In Glasgow to catch the 3-1 win over Hibs and promote his night with Scott Brown event at the SECC on May 18 that will see monies raised for the Celtic Foundation, the Swede, though, could only be left “scared” about one apparently ailing element of the Scottish game he revelled in.
It emerged last week that there would be no away fans for the two remaining derbies between Celtic and Rangers. A consequence of the Parkhead club being rebuffed by their rivals in the desire to return to sizeable away allocations. Promoted by safety concerns over the 800 away fans’ afforded entry to Ibrox, housed in a lower corner of the ground, been on the receiving end of a number of missile-throwing incidents in recent iterations of the clubs’ match-up in Govan.
Lustig experienced the confrontation when Celtic were given the full 7,500-capacity Broomloan Stand, an arrangement ended by Rangers in 2018. Indeed, the defender no less than netted the goal that allowed them to secure a record 5-1 league victory at Ibrox in May 2017. The lustre the confrontation had then - which he contributed towards with a cheeky donning of a policeman’s hat as Celtic clinched the league with a 5-0 drubbing of Rangers in April 2018 - will be lost through the lack of visiting supporters, he feels.

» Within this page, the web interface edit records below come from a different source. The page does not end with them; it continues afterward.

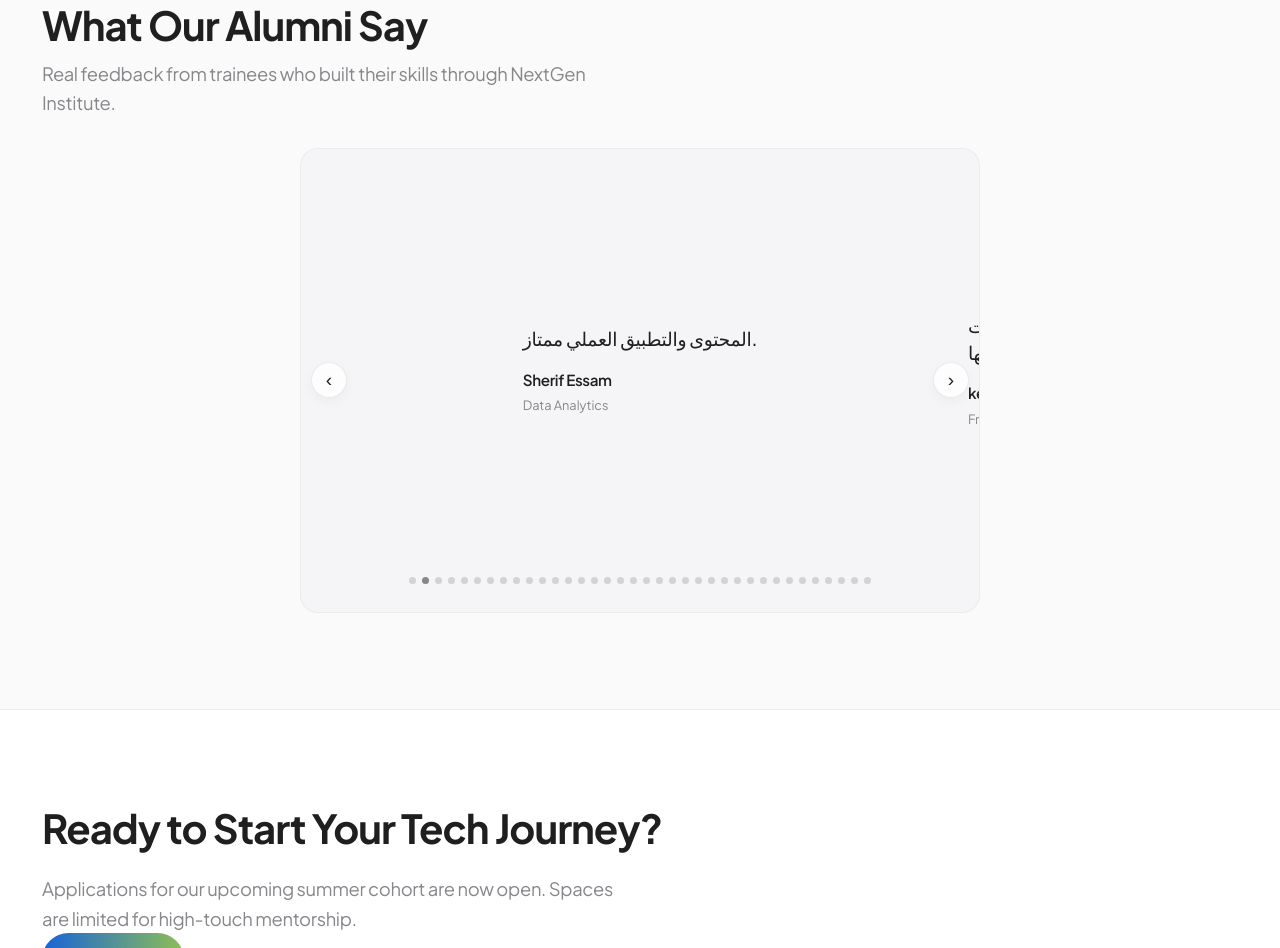
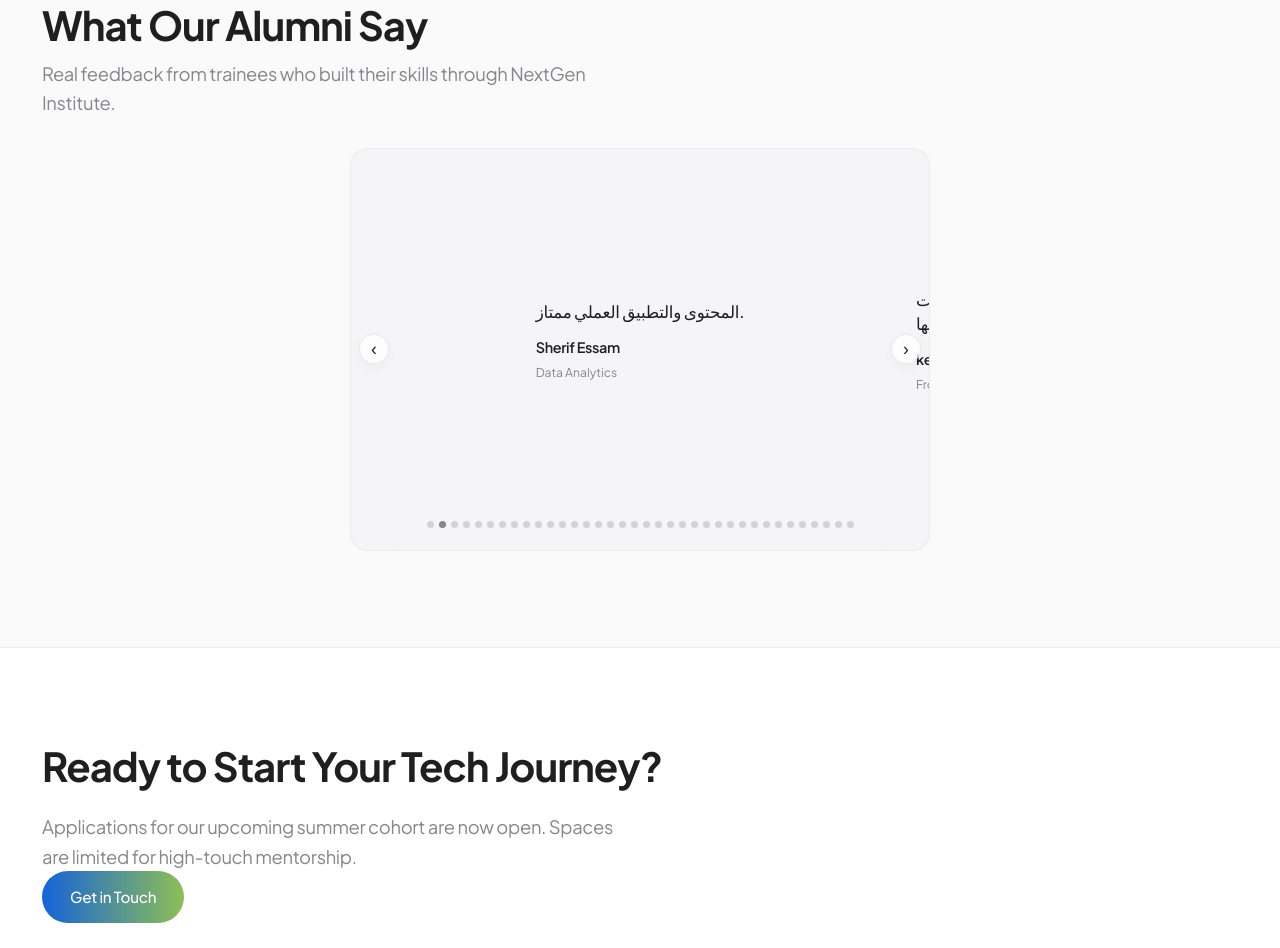
Before and after one commit to mohamed4589755/nectgen-hub, a plain HTML site: page index.html in a window 1280 px wide. Shown: the part 2135-3083 px from the top of the page. Drawn offline with Linux system fonts and the light colour scheme.

Commit message:
Further reduce testimonials box dimensions, padding, font size, and arrows for a more compact and elegant look, bump cache to v96

```diff
--- a/index.html
+++ b/index.html
@@ -61,7 +61,7 @@
 
     <title>NextGen Institute | Free Internships, Summer & Winter Trainings</title>
     <meta name="description" content="NextGen Institute provides 100% Free Internships, Summer Trainings, Winter Trainings, and Winter Internships in AI, Machine Learning, Data Analytics, Flutter, and Web Development through practical bootcamps and diplomas.">
-        <link rel="stylesheet" href="styles.css?v=95">
+        <link rel="stylesheet" href="styles.css?v=96">
 
 </head>
 <body>
@@ -683,8 +683,8 @@
         </div>
     </footer>
 
-    <script src="main.js?v=95"></script>
-    <script src="lang.js?v=95"></script>
+    <script src="main.js?v=96"></script>
+    <script src="lang.js?v=96"></script>
     <button class="back-to-top" id="backToTop" aria-label="Back to Top">↑</button>
     <!-- Explore Programs Modal -->
     <div class="modal-overlay" id="exploreModal">
--- a/styles.css
+++ b/styles.css
@@ -875,10 +875,10 @@ footer {
 /* --- SLIDESHOW / CAROUSEL (Apple Clean Review Style) --- */
 .slideshow-container {
     position: relative;
-    max-width: 680px;
-    margin: 30px auto 0;
+    max-width: 580px;
+    margin: 24px auto 0;
     overflow: hidden;
-    padding: 40px 45px 28px;
+    padding: 30px 40px 22px;
     border-radius: var(--radius-md);
     background: var(--bg-secondary);
     box-shadow: none;
@@ -899,9 +899,9 @@ footer {
 }
 
 .slide-content {
-    max-width: 540px;
+    max-width: 460px;
     text-align: left;
-    padding: 0 10px;
+    padding: 0 8px;
 }
 
 .quote-icon {
@@ -909,23 +909,23 @@ footer {
 }
 
 .slide-quote {
-    font-size: 1.18rem; /* Compact readable quote font */
+    font-size: 1.05rem; /* Compact readable quote font */
     font-weight: 500;
     color: var(--text-main);
-    margin-bottom: 18px;
+    margin-bottom: 14px;
     line-height: 1.45;
     letter-spacing: -0.015em;
 }
 
 .slide-author {
-    font-size: 0.95rem;
+    font-size: 0.9rem;
     font-weight: 600;
     color: var(--text-main);
     margin-bottom: 2px;
 }
 
 .slide-role {
-    font-size: 0.8rem;
+    font-size: 0.76rem;
     color: var(--text-muted);
     text-transform: none;
     letter-spacing: 0;
@@ -938,13 +938,13 @@ footer {
     background: var(--glass-bg);
     border: 1px solid var(--glass-border);
     color: var(--text-main);
-    width: 36px;
-    height: 36px;
+    width: 30px;
+    height: 30px;
     border-radius: 50%;
     display: flex;
     align-items: center;
     justify-content: center;
-    font-size: 1.2rem;
+    font-size: 1.1rem;
     cursor: pointer;
     transition: var(--transition-smooth);
     z-index: 10;
@@ -959,18 +959,18 @@ footer {
 }
 
 .prev-btn {
-    left: 10px;
+    left: 8px;
 }
 
 .next-btn {
-    right: 10px;
+    right: 8px;
 }
 
 .slideshow-dots {
     display: flex;
     justify-content: center;
-    gap: 6px;
-    margin-top: 24px;
+    gap: 5px;
+    margin-top: 16px;
     flex-wrap: wrap;
     max-width: 90%;
     margin-left: auto;
@@ -1075,13 +1075,13 @@ footer {
 
     /* Slideshow Mobile Overrides */
     .slideshow-container {
-        padding: 30px 16px 22px !important;
-        margin-top: 20px;
+        padding: 22px 14px 16px !important;
+        margin-top: 16px;
     }
 
     .slide-quote {
-        font-size: 1.05rem !important;
-        margin-bottom: 14px;
+        font-size: 0.95rem !important;
+        margin-bottom: 10px;
     }
 
     .slide-btn {
```
Also changed, not shown: about.html (+3 -3 lines), bootcamps.html (+7 -7 lines), contact.html (+3 -3 lines), diplomas.html (+7 -7 lines), internships.html (+3 -3 lines).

“It’s probably one of the best fixtures in the world. Well, it was,” he said. “So, for me, I just hope the away fans can come back. Because it makes that fixture really, really good – and all the people around the world are talking about that fixture. I’m a bit scared that, if you take away the away fans, the fixture isn’t going to be as massive. I’m not sure whose decision it was – but I hope we can have them back.

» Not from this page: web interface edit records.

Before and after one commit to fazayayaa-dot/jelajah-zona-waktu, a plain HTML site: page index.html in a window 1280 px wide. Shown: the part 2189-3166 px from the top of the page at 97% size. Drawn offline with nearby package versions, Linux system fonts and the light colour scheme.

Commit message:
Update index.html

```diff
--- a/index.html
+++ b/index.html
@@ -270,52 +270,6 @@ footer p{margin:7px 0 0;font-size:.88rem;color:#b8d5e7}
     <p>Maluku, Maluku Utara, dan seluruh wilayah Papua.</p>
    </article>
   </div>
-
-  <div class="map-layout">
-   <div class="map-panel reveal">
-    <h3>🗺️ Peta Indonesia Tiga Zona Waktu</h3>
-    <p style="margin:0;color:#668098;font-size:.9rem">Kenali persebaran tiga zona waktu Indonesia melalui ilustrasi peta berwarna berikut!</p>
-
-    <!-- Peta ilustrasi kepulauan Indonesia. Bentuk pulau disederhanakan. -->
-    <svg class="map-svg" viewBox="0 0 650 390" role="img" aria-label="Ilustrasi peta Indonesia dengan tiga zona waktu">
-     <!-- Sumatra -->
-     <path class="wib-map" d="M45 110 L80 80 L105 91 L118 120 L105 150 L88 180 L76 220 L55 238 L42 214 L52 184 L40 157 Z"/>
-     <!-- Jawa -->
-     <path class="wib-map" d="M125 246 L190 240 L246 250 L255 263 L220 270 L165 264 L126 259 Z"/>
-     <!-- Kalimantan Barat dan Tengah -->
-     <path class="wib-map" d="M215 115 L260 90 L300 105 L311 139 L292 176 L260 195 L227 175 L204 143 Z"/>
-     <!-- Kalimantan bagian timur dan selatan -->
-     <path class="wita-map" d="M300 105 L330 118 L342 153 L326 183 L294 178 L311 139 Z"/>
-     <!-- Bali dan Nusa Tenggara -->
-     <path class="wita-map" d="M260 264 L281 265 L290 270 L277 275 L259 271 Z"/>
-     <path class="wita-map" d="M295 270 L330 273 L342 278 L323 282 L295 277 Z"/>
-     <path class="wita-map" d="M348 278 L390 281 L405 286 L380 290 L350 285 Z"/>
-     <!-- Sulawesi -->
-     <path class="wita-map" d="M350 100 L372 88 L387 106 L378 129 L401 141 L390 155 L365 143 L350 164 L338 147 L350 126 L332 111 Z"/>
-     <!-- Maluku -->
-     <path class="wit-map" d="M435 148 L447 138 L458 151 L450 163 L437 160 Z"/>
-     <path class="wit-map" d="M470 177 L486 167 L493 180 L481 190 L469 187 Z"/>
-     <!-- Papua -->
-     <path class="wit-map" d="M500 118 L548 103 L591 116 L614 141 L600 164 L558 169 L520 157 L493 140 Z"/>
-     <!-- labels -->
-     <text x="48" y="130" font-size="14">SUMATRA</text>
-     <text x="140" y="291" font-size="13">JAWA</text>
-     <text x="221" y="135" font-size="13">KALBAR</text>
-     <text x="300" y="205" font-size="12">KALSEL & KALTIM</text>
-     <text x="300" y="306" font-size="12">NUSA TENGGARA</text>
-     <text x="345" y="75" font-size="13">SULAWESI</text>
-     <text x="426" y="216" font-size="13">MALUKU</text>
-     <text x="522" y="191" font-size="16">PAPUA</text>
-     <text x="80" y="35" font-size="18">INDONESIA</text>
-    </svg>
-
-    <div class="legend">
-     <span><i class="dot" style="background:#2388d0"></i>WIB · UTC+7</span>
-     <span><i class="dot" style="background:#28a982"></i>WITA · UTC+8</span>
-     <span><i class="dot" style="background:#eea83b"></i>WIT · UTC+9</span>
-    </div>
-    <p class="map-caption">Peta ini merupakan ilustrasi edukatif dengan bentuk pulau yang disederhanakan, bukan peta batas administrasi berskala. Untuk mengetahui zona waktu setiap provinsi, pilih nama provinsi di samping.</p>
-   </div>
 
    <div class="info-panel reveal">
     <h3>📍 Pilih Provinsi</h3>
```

“My goal at Ibrox was obviously one of my favourite moments [at Celtic]. To play there and beat them 5-1, and to score that [last] goal, that was good. The day of the policeman’s hat was pretty good too. You need that rivalry in football. It’s the same in Sweden, you need the big rivalries with the big atmosphere. So I hope we can get it back.”
Lustig isn’t enthused either by VAR’s deployment in the Scottish game, his homeland standing apart from all other nations as a result of 18 out of 32 clubs rejecting its introduction to the Swedish top flight. “We don’t have it because supporters didn’t want it,” he said. “When you get a penalty that you maybe wouldn’t get before, you think it’s good. When it goes against you … I don’t know, I think I’m pretty 50-50. But I love when you score a goal that you can celebrate right away, because that’s it, a goal. Now you see people scoring goals and waiting for a minute …If I need to choose, I’m against it. The clubs voted against it. There is a 50 per cent rule in Sweden, so the supporters’ voices are quite clear – and they didn’t want it.”